I wanted to learn about the history and the culture of the area. I studied history in university so some of this might seem dry and boring to a few, but I loved hearing and reading about the spectacle of a man named Kuki Yoshitaka. Plus in my childish humor, I would giggle that his name is pronounced cookie. Now this man is not simply a good guy or a bad guy and that is what makes him so interesting. Kuki is a complex mix of a pirate, a leader, and a symbol all in one. He rose to power in a time when there was no singular person in control, many people were vying for power and it changed many times.
The real drama of his story is the ending. Because of the constant fighting in the area, many groups formed alliances to have back up; Kuki sided with Hideyoshi against Tokogawa. Kuki’s side lost in battle. As the leader it was his obligation to commit suicide. Kuki’s son Moritaka asked the opposition if his father could be spared. And he was granted the request but the information was received too late and Kuki already did the act. So much in history is either misinformation or they just weren’t fast enough, they didn’t have internet or text messaging. I found it interesting that his heirs were so deeply embarrassed that the family descendants relocated to Kobe.
The ferry to Toshijima Island is about 15 minutes and has two floors so if the weather was nice you can choose to sit outside or inside. They run frequently since it is the only transportation between the island and Toba.
There are roughly 2,300 people on the island and 80% of them work in the fishing industry. It is 7 Km long and is the biggest island in the area. It does have a post office, hospital, and a police station, so it is not removed from modern conveniences.
It is easy to walk around to the main attractions and there are walking tour maps at the ferry terminal. But don’t expect a taxi to drive you around, there aren’t any on the whole island. I think the best site to visit is a place called Rayfield. It is about a 30-minute walk from the ferry up a winding road. The walk is filled with gorgeous scenery, so it helps pass the time. Rayfield is a platform structure that is pleasing to the eye, has a viewing area, and an area for relaxing. It is built on one of the tallest peaks of the island, so the view is breath taking. I could envision yoga groups, family reunions, and barbeques with friends and all with this stunning backdrop.
As I came over one of the many ridges of the island, I saw a village of tightly built houses. I thought it was strange for such a rural island to have such a dense population, but then I think back to history. If you need to build an army, you don’t want them so spaced out that you can’t gather the men quickly.

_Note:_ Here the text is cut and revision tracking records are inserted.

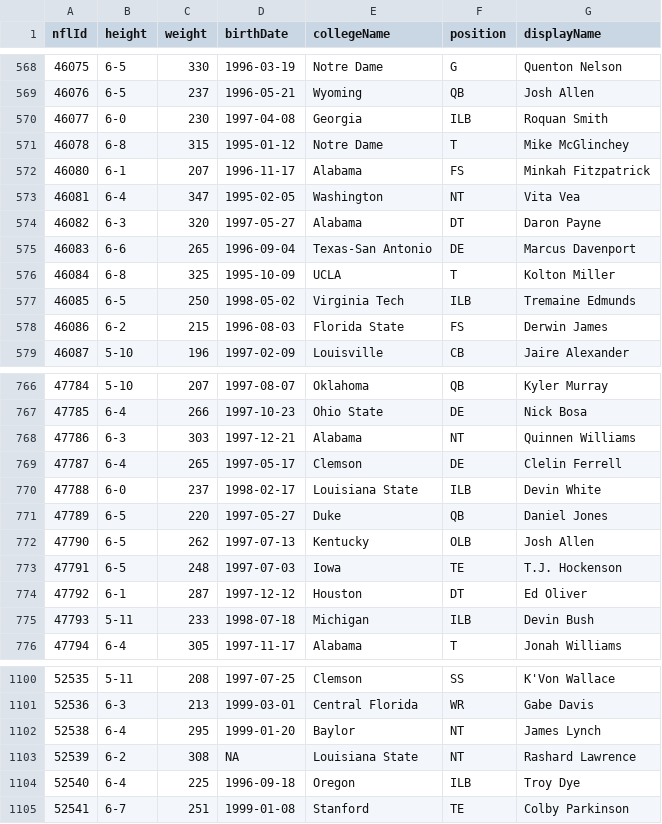
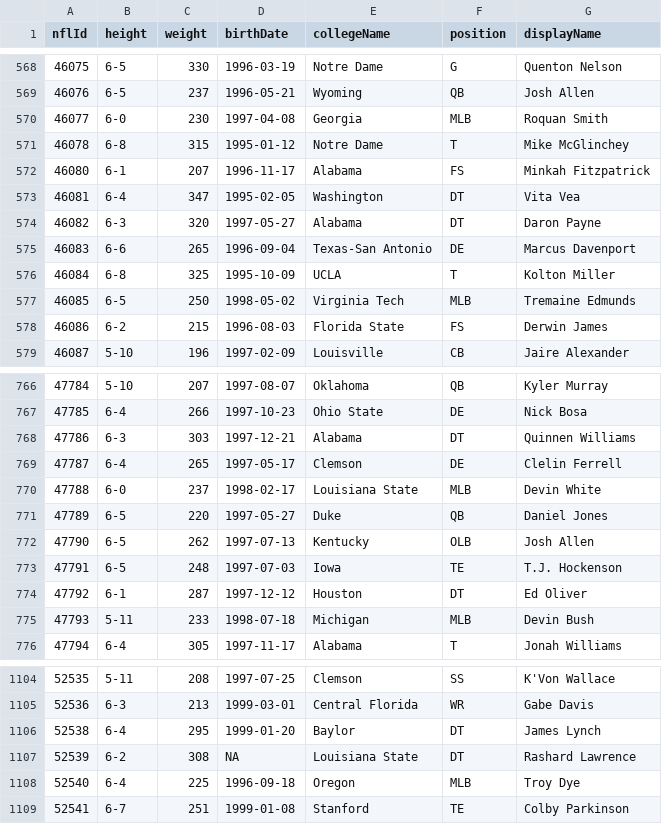
Before and after one commit to rudraravl/nfldatabowl2024, a CSV file: players.csv, drawn as a sheet; only a part is shown, gaps mark what is left out; the diff covers the shown part only.

```diff
--- a/players.csv
+++ b/players.csv
@@ -569,6 +569,6 @@
 46076,"6-5",237,"1996-05-21","Wyoming","QB","Josh Allen"
-46077,"6-0",230,"1997-04-08","Georgia","ILB","Roquan Smith"
+46077,"6-0",230,"1997-04-08","Georgia","MLB","Roquan Smith"
 46078,"6-8",315,"1995-01-12","Notre Dame","T","Mike McGlinchey"
 46080,"6-1",207,"1996-11-17","Alabama","FS","Minkah Fitzpatrick"
-46081,"6-4",347,"1995-02-05","Washington","NT","Vita Vea"
+46081,"6-4",347,"1995-02-05","Washington","DT","Vita Vea"
 46082,"6-3",320,"1997-05-27","Alabama","DT","Daron Payne"
@@ -576,3 +576,3 @@
 46084,"6-8",325,"1995-10-09","UCLA","T","Kolton Miller"
-46085,"6-5",250,"1998-05-02","Virginia Tech","ILB","Tremaine Edmunds"
+46085,"6-5",250,"1998-05-02","Virginia Tech","MLB","Tremaine Edmunds"
 46086,"6-2",215,"1996-08-03","Florida State","FS","Derwin James"
@@ -767,5 +767,5 @@
 47785,"6-4",266,"1997-10-23","Ohio State","DE","Nick Bosa"
-47786,"6-3",303,"1997-12-21","Alabama","NT","Quinnen Williams"
+47786,"6-3",303,"1997-12-21","Alabama","DT","Quinnen Williams"
 47787,"6-4",265,"1997-05-17","Clemson","DE","Clelin Ferrell"
-47788,"6-0",237,"1998-02-17","Louisiana State","ILB","Devin White"
+47788,"6-0",237,"1998-02-17","Louisiana State","MLB","Devin White"
 47789,"6-5",220,"1997-05-27","Duke","QB","Daniel Jones"
@@ -774,3 +774,3 @@
 47792,"6-1",287,"1997-12-12","Houston","DT","Ed Oliver"
-47793,"5-11",233,"1998-07-18","Michigan","ILB","Devin Bush"
+47793,"5-11",233,"1998-07-18","Michigan","MLB","Devin Bush"
 47794,"6-4",305,"1997-11-17","Alabama","T","Jonah Williams"
@@ -1101,5 +1105,5 @@
 52536,"6-3",213,"1999-03-01","Central Florida","WR","Gabe Davis"
-52538,"6-4",295,"1999-01-20","Baylor","NT","James Lynch"
-52539,"6-2",308,NA,"Louisiana State","NT","Rashard Lawrence"
-52540,"6-4",225,"1996-09-18","Oregon","ILB","Troy Dye"
+52538,"6-4",295,"1999-01-20","Baylor","DT","James Lynch"
+52539,"6-2",308,NA,"Louisiana State","DT","Rashard Lawrence"
+52540,"6-4",225,"1996-09-18","Oregon","MLB","Troy Dye"
 52541,"6-7",251,"1999-01-08","Stanford","TE","Colby Parkinson"
```
Also changed, not shown: 4 added rows and 116 edited cells elsewhere in this file, 1 other file.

One thing I observed was it seemed like all the houses had the number eight written in kanji inside a circle drawn on their doorway. I learned that eight is a holy number and is written for good luck and protection. It seems very special to them and uniquely Toshijima.
Lunch with Chizuru

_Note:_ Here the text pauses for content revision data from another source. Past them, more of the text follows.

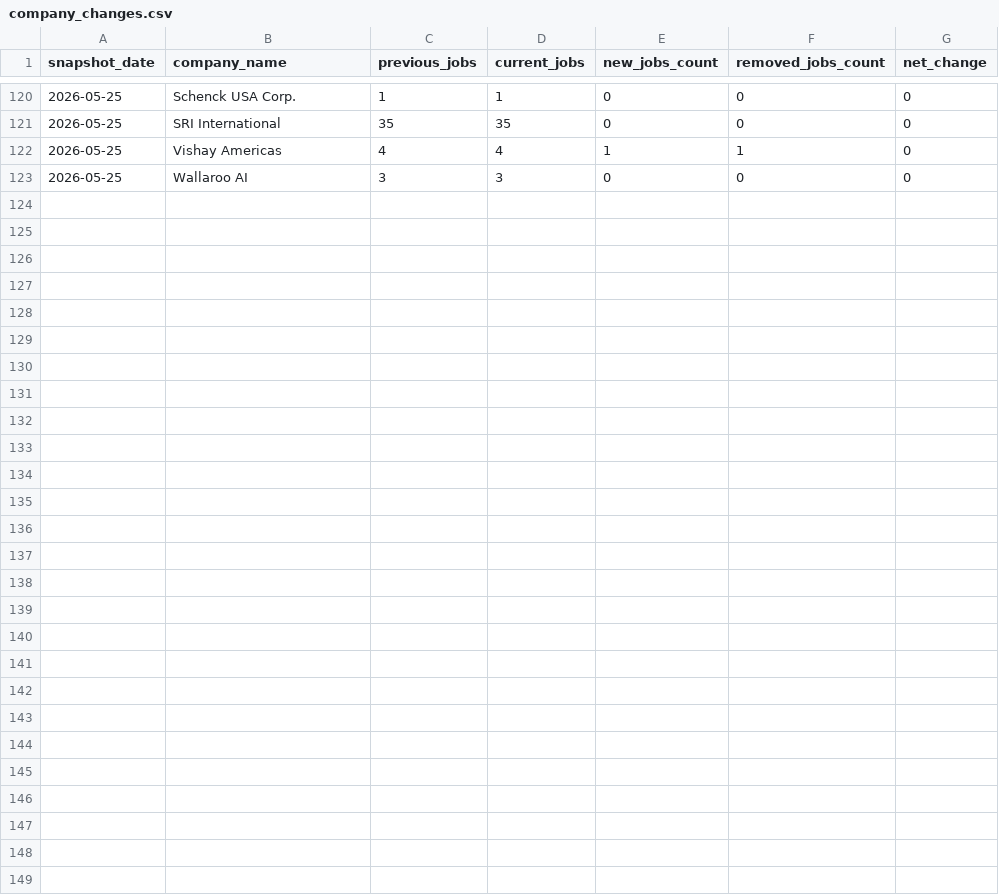
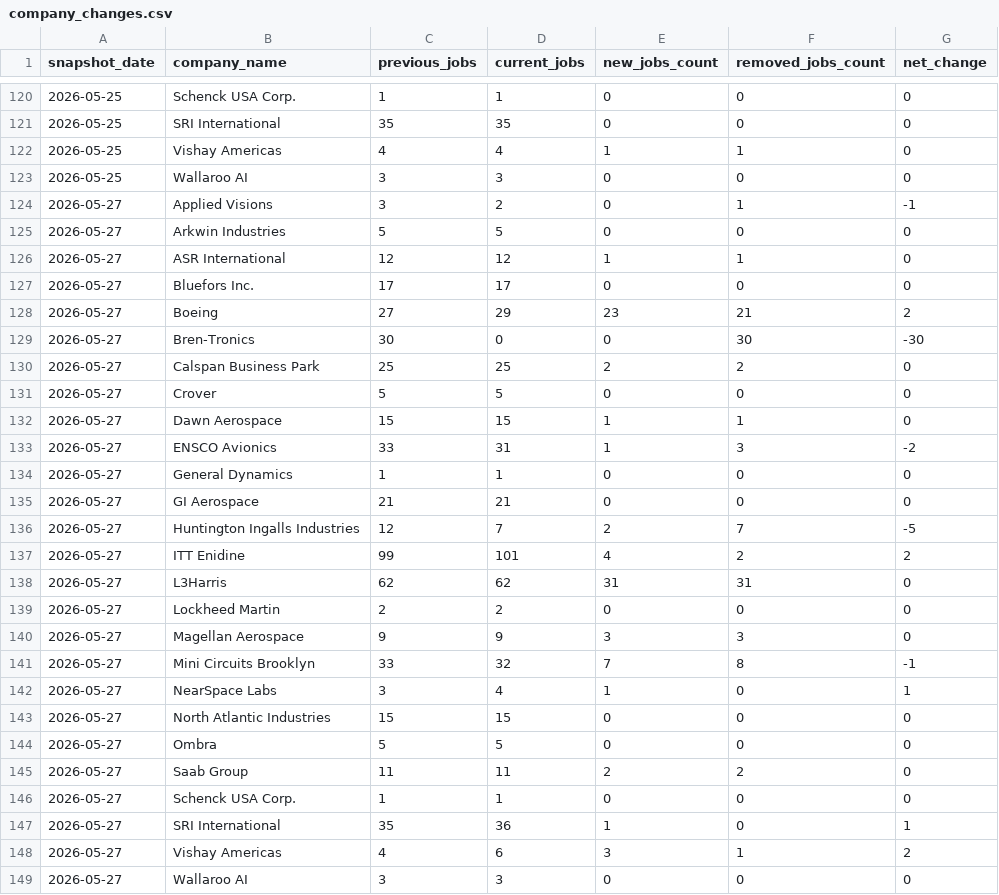
Before and after one commit to dianelis/empirespace, a CSV file: data/analytics/company_changes.csv, drawn as a sheet; only a part is shown, gaps mark what is left out; the diff names each change by its address in the sheet, - before the commit and + after, or states it on an @@ line.

```diff
--- a/data/analytics/company_changes.csv
+++ b/data/analytics/company_changes.csv
+row 124: 2026-05-27 | Applied Visions | 3 | 2 | 0 | 1 | -1
+row 125: 2026-05-27 | Arkwin Industries | 5 | 5 | 0 | 0 | 0
+row 126: 2026-05-27 | ASR International | 12 | 12 | 1 | 1 | 0
+row 127: 2026-05-27 | Bluefors Inc. | 17 | 17 | 0 | 0 | 0
+row 128: 2026-05-27 | Boeing | 27 | 29 | 23 | 21 | 2
+row 129: 2026-05-27 | Bren-Tronics | 30 | 0 | 0 | 30 | -30
+row 130: 2026-05-27 | Calspan Business Park | 25 | 25 | 2 | 2 | 0
+row 131: 2026-05-27 | Crover | 5 | 5 | 0 | 0 | 0
+row 132: 2026-05-27 | Dawn Aerospace | 15 | 15 | 1 | 1 | 0
+row 133: 2026-05-27 | ENSCO Avionics | 33 | 31 | 1 | 3 | -2
+row 134: 2026-05-27 | General Dynamics | 1 | 1 | 0 | 0 | 0
+row 135: 2026-05-27 | GI Aerospace | 21 | 21 | 0 | 0 | 0
+row 136: 2026-05-27 | Huntington Ingalls Industries | 12 | 7 | 2 | 7 | -5
+row 137: 2026-05-27 | ITT Enidine | 99 | 101 | 4 | 2 | 2
+row 138: 2026-05-27 | L3Harris | 62 | 62 | 31 | 31 | 0
+row 139: 2026-05-27 | Lockheed Martin | 2 | 2 | 0 | 0 | 0
+row 140: 2026-05-27 | Magellan Aerospace | 9 | 9 | 3 | 3 | 0
+row 141: 2026-05-27 | Mini Circuits Brooklyn | 33 | 32 | 7 | 8 | -1
+row 142: 2026-05-27 | NearSpace Labs | 3 | 4 | 1 | 0 | 1
+row 143: 2026-05-27 | North Atlantic Industries | 15 | 15 | 0 | 0 | 0
+row 144: 2026-05-27 | Ombra | 5 | 5 | 0 | 0 | 0
+row 145: 2026-05-27 | Saab Group | 11 | 11 | 2 | 2 | 0
+row 146: 2026-05-27 | Schenck USA Corp. | 1 | 1 | 0 | 0 | 0
+row 147: 2026-05-27 | SRI International | 35 | 36 | 1 | 0 | 1
+row 148: 2026-05-27 | Vishay Americas | 4 | 6 | 3 | 1 | 2
+row 149: 2026-05-27 | Wallaroo AI | 3 | 3 | 0 | 0 | 0
```
Also changed, not shown: data/analytics/daily_summary.csv, 3 other files.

The highlight of the trip was lunch. We went to a little hut of a building that is right next to the fish auction. The shop is 25 years old and has the character to prove it. Starting off with the amazing food and ending with an enlightening conversation with a woman named Chizuru. There was sea bream, swordfish, lobster, octopus, abalone, and fish I never got the name of. It was cooked right there in front of me. At one point they asked me what Americans cook seafood with and I said lots of butter and usually lemon. One of the ladies dashed out to get citrus right outside the building because she agreed seafood and citrus go hand in hand. Great customer service!!!
Of course the food was amazing but the true delight was talking to the woman who was doing the cooking. As mentioned before her name is Chizuru, she has lived on this island her whole life, has had about every job you can think of, and knows everyone on the island. She does admit as a child she was not fond of the island, that it was too rural but as she grew up she could see the magic of her little town. She now appreciates the simple life and it makes for a happy life. She still goes into Toba about once a week for business or personal reasons. She says sometimes when she arrives back home to the island there are people there to greet her, so sometimes she likes to return the favor and welcome home those off the ferry.
I love hearing about her town and the pride in which she talks about her town. She doesn’t have any house keys so that means she never locks her house. But she doesn’t need to, it is a safe community and if she knows everyone, the criminal wouldn’t have a chance to get away with it. She jokes that even though this is a fishing community, there are no fish shops. In reality it makes sense, either you do your own fishing or the neighbors just share the fish that they catch. And since the doors are not locked, the neighbors can just drop the fish off without her having to answer the door.
I legitimately could sit there all day just to hear her stories about the community, history, or her personal life. Great storytelling is a lost art but still found in Toshijima. It’s hard to see or capture it in a picture, but it is so easy to feel the bond these people have with each other and to this island.